Injury or tear of the posterior tendon can lead to subluxation of the subtalar joint (posterior lower ankle). The result is the lateral displacement of the talus (ankle) and the outward rotation of the foot.
Other deformities that rheumatoid arthritis causes include flat feet, hallux valgus, and hammer toes.
Affected knees may have inflammation and synovitis. Over time, fluid accumulation in the joint can lead to loss of function of the quadriceps resulting in muscle atrophy.
Due to the progressive loss of cartilage and weakening of ligaments, instability may develop; the knee deformities can occur as valgus, vagus or in a bent position. The patient’s energy expenditure when standing or walking is considerably greater if he suffers from a flexion malposition of the knee.
The hips are often affected in rheumatoid arthritis. However, because of their low-lying position, the damage does not appear in the first stages of the disease, because the hips are difficult to examine by direct physical inspection or palpation.

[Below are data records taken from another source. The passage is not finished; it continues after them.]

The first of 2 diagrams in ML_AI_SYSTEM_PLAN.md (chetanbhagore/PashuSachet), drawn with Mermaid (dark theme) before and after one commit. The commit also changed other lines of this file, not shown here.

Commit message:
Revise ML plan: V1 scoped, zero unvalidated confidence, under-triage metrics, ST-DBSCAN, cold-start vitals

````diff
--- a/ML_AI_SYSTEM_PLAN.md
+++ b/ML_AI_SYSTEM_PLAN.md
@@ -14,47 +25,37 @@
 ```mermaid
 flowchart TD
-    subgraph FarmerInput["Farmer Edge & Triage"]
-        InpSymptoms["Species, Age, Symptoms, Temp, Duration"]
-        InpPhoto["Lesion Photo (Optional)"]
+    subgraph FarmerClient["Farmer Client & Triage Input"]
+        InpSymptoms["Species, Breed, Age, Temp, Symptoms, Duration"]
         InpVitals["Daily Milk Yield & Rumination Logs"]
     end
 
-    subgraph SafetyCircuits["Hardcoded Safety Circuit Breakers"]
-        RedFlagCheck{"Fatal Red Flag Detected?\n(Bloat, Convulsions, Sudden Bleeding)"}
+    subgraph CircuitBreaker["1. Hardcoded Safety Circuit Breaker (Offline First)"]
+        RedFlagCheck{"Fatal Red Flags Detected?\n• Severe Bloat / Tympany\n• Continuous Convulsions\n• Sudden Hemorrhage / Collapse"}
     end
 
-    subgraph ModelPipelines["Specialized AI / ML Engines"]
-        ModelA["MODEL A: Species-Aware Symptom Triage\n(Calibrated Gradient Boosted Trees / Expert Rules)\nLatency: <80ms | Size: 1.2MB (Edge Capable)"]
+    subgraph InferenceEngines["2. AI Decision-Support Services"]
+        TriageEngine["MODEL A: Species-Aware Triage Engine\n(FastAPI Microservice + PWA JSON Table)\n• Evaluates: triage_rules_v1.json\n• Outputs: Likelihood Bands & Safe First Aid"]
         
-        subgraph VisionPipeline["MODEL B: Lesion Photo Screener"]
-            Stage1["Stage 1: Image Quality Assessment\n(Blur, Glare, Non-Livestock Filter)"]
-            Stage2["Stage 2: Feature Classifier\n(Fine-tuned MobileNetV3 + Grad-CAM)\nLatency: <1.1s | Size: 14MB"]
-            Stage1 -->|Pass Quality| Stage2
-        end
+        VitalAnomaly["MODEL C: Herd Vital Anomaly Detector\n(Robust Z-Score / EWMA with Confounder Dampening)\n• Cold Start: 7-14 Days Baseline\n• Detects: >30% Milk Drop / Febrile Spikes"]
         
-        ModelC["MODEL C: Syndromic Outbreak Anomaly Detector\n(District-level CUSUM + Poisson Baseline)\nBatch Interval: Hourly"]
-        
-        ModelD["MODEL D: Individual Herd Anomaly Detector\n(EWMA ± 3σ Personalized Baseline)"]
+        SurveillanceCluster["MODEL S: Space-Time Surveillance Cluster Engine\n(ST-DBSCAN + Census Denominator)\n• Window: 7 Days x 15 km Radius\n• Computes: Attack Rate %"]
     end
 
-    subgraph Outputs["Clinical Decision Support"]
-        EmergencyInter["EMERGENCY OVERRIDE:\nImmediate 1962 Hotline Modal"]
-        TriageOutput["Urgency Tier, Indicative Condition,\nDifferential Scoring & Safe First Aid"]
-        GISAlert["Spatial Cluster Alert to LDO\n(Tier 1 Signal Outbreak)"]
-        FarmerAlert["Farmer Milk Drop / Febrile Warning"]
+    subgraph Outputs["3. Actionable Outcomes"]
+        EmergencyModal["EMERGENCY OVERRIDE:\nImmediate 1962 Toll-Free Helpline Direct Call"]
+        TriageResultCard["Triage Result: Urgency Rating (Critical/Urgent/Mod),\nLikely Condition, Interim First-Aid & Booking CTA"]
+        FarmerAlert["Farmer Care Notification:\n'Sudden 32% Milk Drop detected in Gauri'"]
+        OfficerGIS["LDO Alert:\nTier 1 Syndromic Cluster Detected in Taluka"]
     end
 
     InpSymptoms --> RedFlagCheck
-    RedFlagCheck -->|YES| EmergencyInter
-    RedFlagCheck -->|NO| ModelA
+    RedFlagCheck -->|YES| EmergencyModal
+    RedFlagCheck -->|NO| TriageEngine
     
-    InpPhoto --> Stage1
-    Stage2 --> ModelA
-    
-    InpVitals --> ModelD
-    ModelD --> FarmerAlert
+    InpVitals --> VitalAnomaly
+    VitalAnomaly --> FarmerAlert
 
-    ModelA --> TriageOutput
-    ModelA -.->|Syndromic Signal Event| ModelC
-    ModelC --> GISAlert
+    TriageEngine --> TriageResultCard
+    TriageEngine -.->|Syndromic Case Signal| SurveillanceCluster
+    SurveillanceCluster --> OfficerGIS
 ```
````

Rheumatoid arthritis is not fatal, but the complications of the condition can shorten survival in some people.
As a rule, rheumatoid arthritis has a progressive course and cannot be definitively cured, but in some patients it gradually becomes less aggressive and the symptoms may improve.
However, after a destruction of the bones and ligaments with possible deformities, the consequences are permanent.

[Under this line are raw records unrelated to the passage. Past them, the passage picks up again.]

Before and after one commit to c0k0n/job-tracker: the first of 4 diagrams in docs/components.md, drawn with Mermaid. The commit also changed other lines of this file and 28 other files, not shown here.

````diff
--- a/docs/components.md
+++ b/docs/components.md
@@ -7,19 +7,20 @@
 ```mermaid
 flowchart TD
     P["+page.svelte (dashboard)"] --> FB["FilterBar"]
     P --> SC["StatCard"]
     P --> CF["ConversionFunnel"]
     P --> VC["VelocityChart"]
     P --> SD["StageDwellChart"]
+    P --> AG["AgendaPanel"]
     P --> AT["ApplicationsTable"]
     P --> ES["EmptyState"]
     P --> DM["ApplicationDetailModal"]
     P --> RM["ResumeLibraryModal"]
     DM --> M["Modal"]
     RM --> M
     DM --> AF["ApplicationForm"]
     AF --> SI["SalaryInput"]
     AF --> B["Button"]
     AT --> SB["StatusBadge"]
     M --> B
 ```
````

Rheumatoid arthritis is a systemic disease that can affect parts of the body other than the joints.
Involvement of multiple areas of the body usually occurs in cases of moderate or severe RA.
Rheumatism nodules are elevations under the skin that often occur on the elbows and hands. Sometimes they are painful.
The involvement of the lungs can lead to damage to the lungs, pleurisy or pleural effusion. These consequences are common, but usually do not cause symptoms. If it comes to shortness of breath, you can use drugs that reduce the inflammation in the lungs.
Rheumatoid arthritis can also affect a joint of the larynx (articulatio cricoarytaenoidea), causing a deeper pitch.
Rheumatoid arthritis can cause inflammation of the pericardium (pericarditis), but usually this does not cause symptoms.
If symptoms develop, shortness of breath or chest pain may occur.
People with rheumatoid arthritis are more likely to develop atherosclerosis (atherosclerosis) of the coronary arteries, which can lead to angina (chest pain) and heart attack.
That’s one reason why a person with untreated RA is at greater risk of premature death.
The eyes are involved in less than 5% of people affected by rheumatoid arthritis. In these cases, the symptoms may be eye redness, aching eyes or possibly dry eyes.
When rheumatoid arthritis is diagnosed, an early and aggressive therapy program can help prevent the onset of new symptoms and halt the progression of rheumatoid arthritis.
Infections. Patients with RA are at greater risk for infections, in part because they are taking immunosuppressive medications.
Digestive problems. Patients with RA may suffer from stomach and intestinal problems. However, lower rates of cancers of the colon, rectum and stomach have also been reported in patients with rheumatoid arthritis.
Osteoporosis. This condition is much more common compared to the average of women with postmenopausal RA. First of all, the hip is affected. The risk of osteoporosis appears to be higher than the average of men with rheumatoid arthritis older than 60 years.
Sjögren’s syndrome with keratoconjunctivitis secca is a common complication of rheumatoid arthritis.
Felty syndrome. This condition is characterized by enlargement of the spleen, leukopenia and recurrent bacterial infections.
Systemic lupus erythematosus is an autoimmune disease that affects connective tissue.
Lymphoma and other tumors. Aggressive treatments for rheumatoid arthritis can help prevent these neoplasms. The changes in the immune system associated with RA can have an impact.